From [HERE] Nine Arkansas death row inmates, including eight scheduled for lethal injections next month, jointly filed suit [complaint, PDF] against Governor Asa Hutchinson [official website] [in photo above] and Department of Correction Director Wendy Kelly [official website] [also white] on Monday to stop the executions. The suit is in response to an Arkansas Supreme Court [official website] decision earlier this month that stated there was no stay in place [JURIST report] preventing the eight executions ordered by Hutchinson to be carried out in April over a period of 10 days [AP report]. The attorneys for the inmates stated that the compressed schedule [ArkansasOnline report] is in violation of the inmates' Eighth Amendment [text] rights and that the state prison policies denied effective representation of counsel.
The Arkansas death row population is 55% African American. [MORE] Blacks make up 15% of the state's population.
Arkansas judge rules executions can proceed. Also Pulaski County Circuit Judge Wendell Griffen on Tuesday dismissed [opinion] a complaint from eight individuals scheduled for executions in Arkansas next month. Griffen granted the state's motion to dismiss the amended complaint, finding that he had no jurisdiction over the matter after the state's Supreme Court reversed his previous ruling [JURIST report]. Griffen wrote:
As such, it is more than troubling, and more than shameful. It amounts to theft of the rights guaranteed by the Constitution of this state and the Constitution of the United States to a trial. To think that the highest court in Arkansas would compel every other court in Arkansas to steal the last right condemned persons have to challenge the constitutionality of their execution illustrates the travesty of justice, and the damnable unfairness, this Court is powerless to prevent. [MORE]

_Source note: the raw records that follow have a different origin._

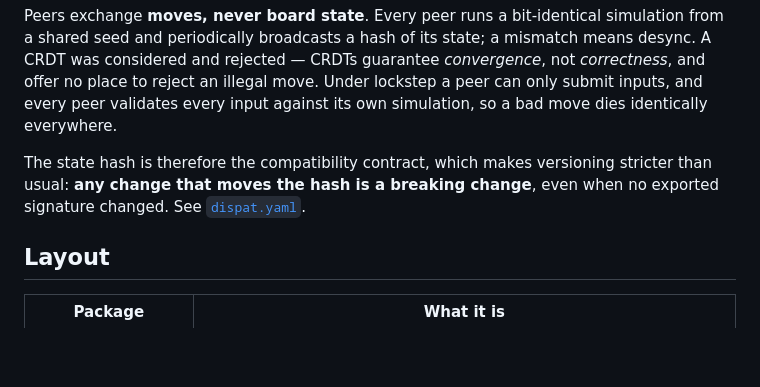
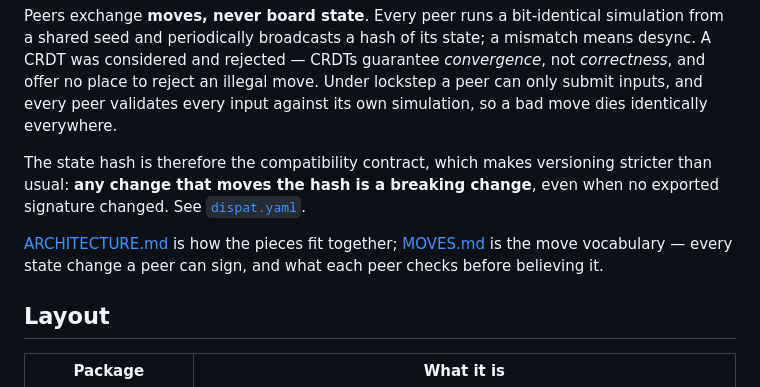
Before and after one commit to jason-s13r/grid-games, a Markdown page: README.md, the part around the change. GitHub-like rendering; blank space fills up the shorter version.

```diff
--- a/README.md
+++ b/README.md
@@ -21,6 +21,10 @@ input against its own simulation, so a bad move dies identically everywhere.
 The state hash is therefore the compatibility contract, which makes versioning
 stricter than usual: **any change that moves the hash is a breaking change**,
 even when no exported signature changed. See [`dispat.yaml`](dispat.yaml).
+
+[ARCHITECTURE.md](ARCHITECTURE.md) is how the pieces fit together;
+[MOVES.md](MOVES.md) is the move vocabulary — every state change a peer can
+sign, and what each peer checks before believing it.
 
 ## Layout
 
```
Also changed, not shown: ARCHITECTURE.md (+9 -1 lines), MOVES.md (added, +255 -0 lines).
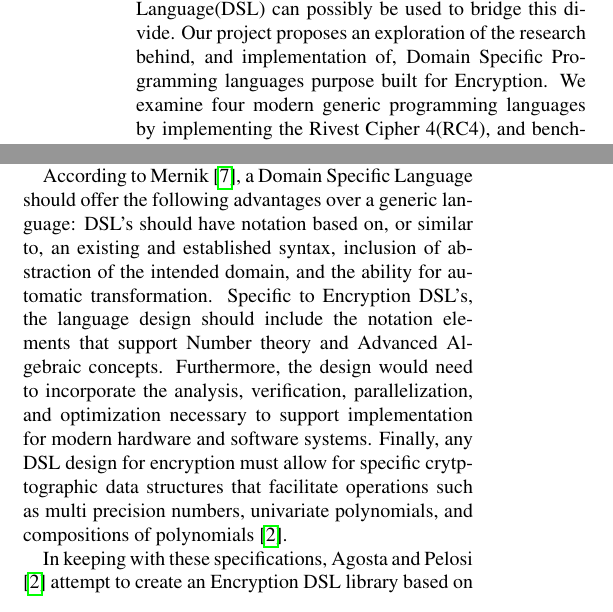
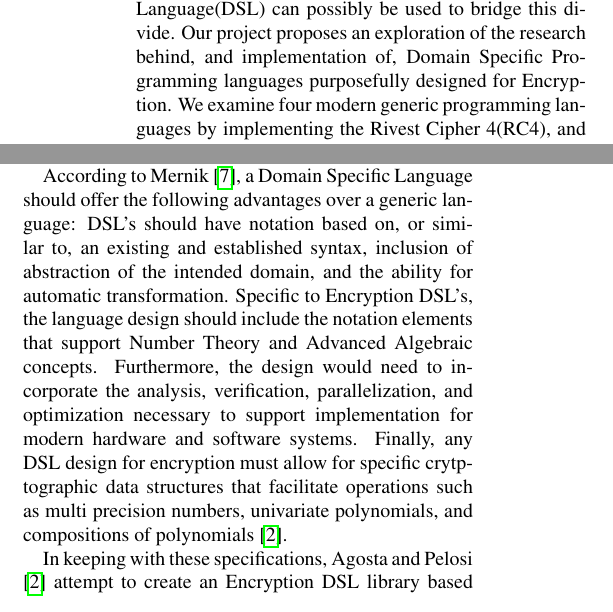
Before and after one commit to atbarker/FunWithSemantics, a LaTeX document (FinalPaper/203.tex, which reads FinalPaper/background.tex): two parts of the columns of page 1 of 6, joined at a grey line, cut so that both start at the same text. Compiled offline with pdfLaTeX; a LaTeX package or settings file that is missing is left out.

Commit message:
grammar edits

```diff
--- a/FinalPaper/203.tex
+++ b/FinalPaper/203.tex
@@ -82,7 +82,7 @@
 
 \renewcommand{\thefootnote}{\fnsymbol{footnote}}
 \subsection*{Abstract}
-Significant issues arise when implementing modern cryptographic algorithms in generic programming languages. Cryptography has a storied yet flourishing research community. Yet this is mostly based in realm of conventional mathematics. This creates issues when production environments must utilize cryptographic algorithms in mission critical use cases. A Domain Specific Language(DSL) can possibly be used to bridge this divide. Our project proposes an exploration of the research behind, and implementation of, Domain Specific Programming languages purpose built for Encryption.  We examine four modern generic programming languages by implementing the Rivest Cipher 4(RC4), and benchmarking the results. We also implement RC4 in Cryptol, an encryption DSL, for comparison.
+Significant issues arise when implementing modern cryptographic algorithms in generic programming languages. Cryptography has a storied yet flourishing research community. Yet this is mostly based in realm of conventional mathematics. This creates issues when production environments must utilize cryptographic algorithms in mission critical use cases. A Domain Specific Language(DSL) can possibly be used to bridge this divide. Our project proposes an exploration of the research behind, and implementation of, Domain Specific Programming languages purposefully designed for Encryption.  We examine four modern generic programming languages by implementing the Rivest Cipher 4(RC4), and benchmarking the results. We also implement RC4 in Cryptol, an encryption DSL, for comparison.
 
 \input{intro}
 
--- a/FinalPaper/background.tex
+++ b/FinalPaper/background.tex
@@ -4,9 +4,9 @@ There exists minimal research into the area of Domain Specific Languages for cry
 \subsection{Domain Specific Languages}
  A Domain Specific Language is a programming language specifically designed to facilitate purpose driven coding. DSL's can be divided into markup, modeling, and programming. Our exploration of previous work will only discuss Programming Domain Specific Languages.
 
-According to Mernik \cite{Mernik}, a Domain Specific Language should offer the following advantages over a generic language: DSL's should have notation based on, or similar to, an existing and established syntax, inclusion of abstraction of the intended domain, and the ability for automatic transformation. Specific to Encryption DSL's, the language design should include the notation elements that support Number theory and Advanced Algebraic concepts. Furthermore, the design would need to incorporate the analysis, verification, parallelization, and optimization necessary to support implementation for modern hardware and software systems. Finally, any DSL design for encryption must allow for specific crytptographic data structures that facilitate operations such as multi precision numbers, univariate polynomials, and compositions of polynomials \cite{Agosta}.
+According to Mernik \cite{Mernik}, a Domain Specific Language should offer the following advantages over a generic language: DSL's should have notation based on, or similar to, an existing and established syntax, inclusion of abstraction of the intended domain, and the ability for automatic transformation. Specific to Encryption DSL's, the language design should include the notation elements that support Number Theory and Advanced Algebraic concepts. Furthermore, the design would need to incorporate the analysis, verification, parallelization, and optimization necessary to support implementation for modern hardware and software systems. Finally, any DSL design for encryption must allow for specific crytptographic data structures that facilitate operations such as multi precision numbers, univariate polynomials, and compositions of polynomials \cite{Agosta}.
 
-In keeping with these specifications, Agosta and Pelosi \cite{Agosta} attempt to create an  Encryption DSL library based on Python. The library supports both unlimited precision and fixed precision data types by allowing each data type to specified by a size extension. Furthermore, in their library it is possible to specify a user-defined data type with a traditional array construct, or for encryption specific data types, modular arithmetic and polynomial data types can called with built in commands. The framework further supports scalar and vector operators, and maintains python style function declaration to better cope with lower level specifications.
+In keeping with these specifications, Agosta and Pelosi \cite{Agosta} attempt to create an  Encryption DSL library based on Python. The library supports both unlimited precision and fixed precision data types by allowing each data type to specified by a size extension. Furthermore, in their library it is possible to specify a user-defined data type with a traditional array construct, or for encryption specific data types, modular arithmetic and polynomial data types can called with built in commands. The framework further supports scalar and vector operators, and maintains Python-style function declaration to better cope with lower level specifications.
 
 Nielsen and Schwartzbach \cite{Nielsen} describe a programming language for secure multiparty communication. While this approach does not focus specifically on a language for the development and testing  of encryption algorithms, it does attempt to bridge the gap between high-level requirements and low level development. This focus provides a framework for development with a distinction between client and server with built-in, provably secure tunneling.  While their proposal is an imperative style DSL, they do not formally address how side effects created by primitive operations affect provable security.
 
```
Also changed, not shown: FinalPaper/implementation.tex (+2 -2 lines), FinalPaper/background.tex (2 more changed lines).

The death penalty continues to be a point of contention across the United States. Last month the Mississippi house approved a bill [JURIST report] allowing firing squad executions. In January Ohio's lethal injection protocol was deemed [JURIST report] unconstitutional under the Eighth Amendment. In November the legal status of the death penalty was upheld [JURIST report] by state referendum in Oklahoma, Nebraska and California. In September executions in Oklahoma were put on a two-year hiatus so Oklahoma can reevaluate its lethal injection procedures [JURIST report] following a botched execution and several drug mix-ups in the past two years. In December a report by the Death Penalty Information Center found that the use of capital punishment in the US is at a 20-year low [JURIST report].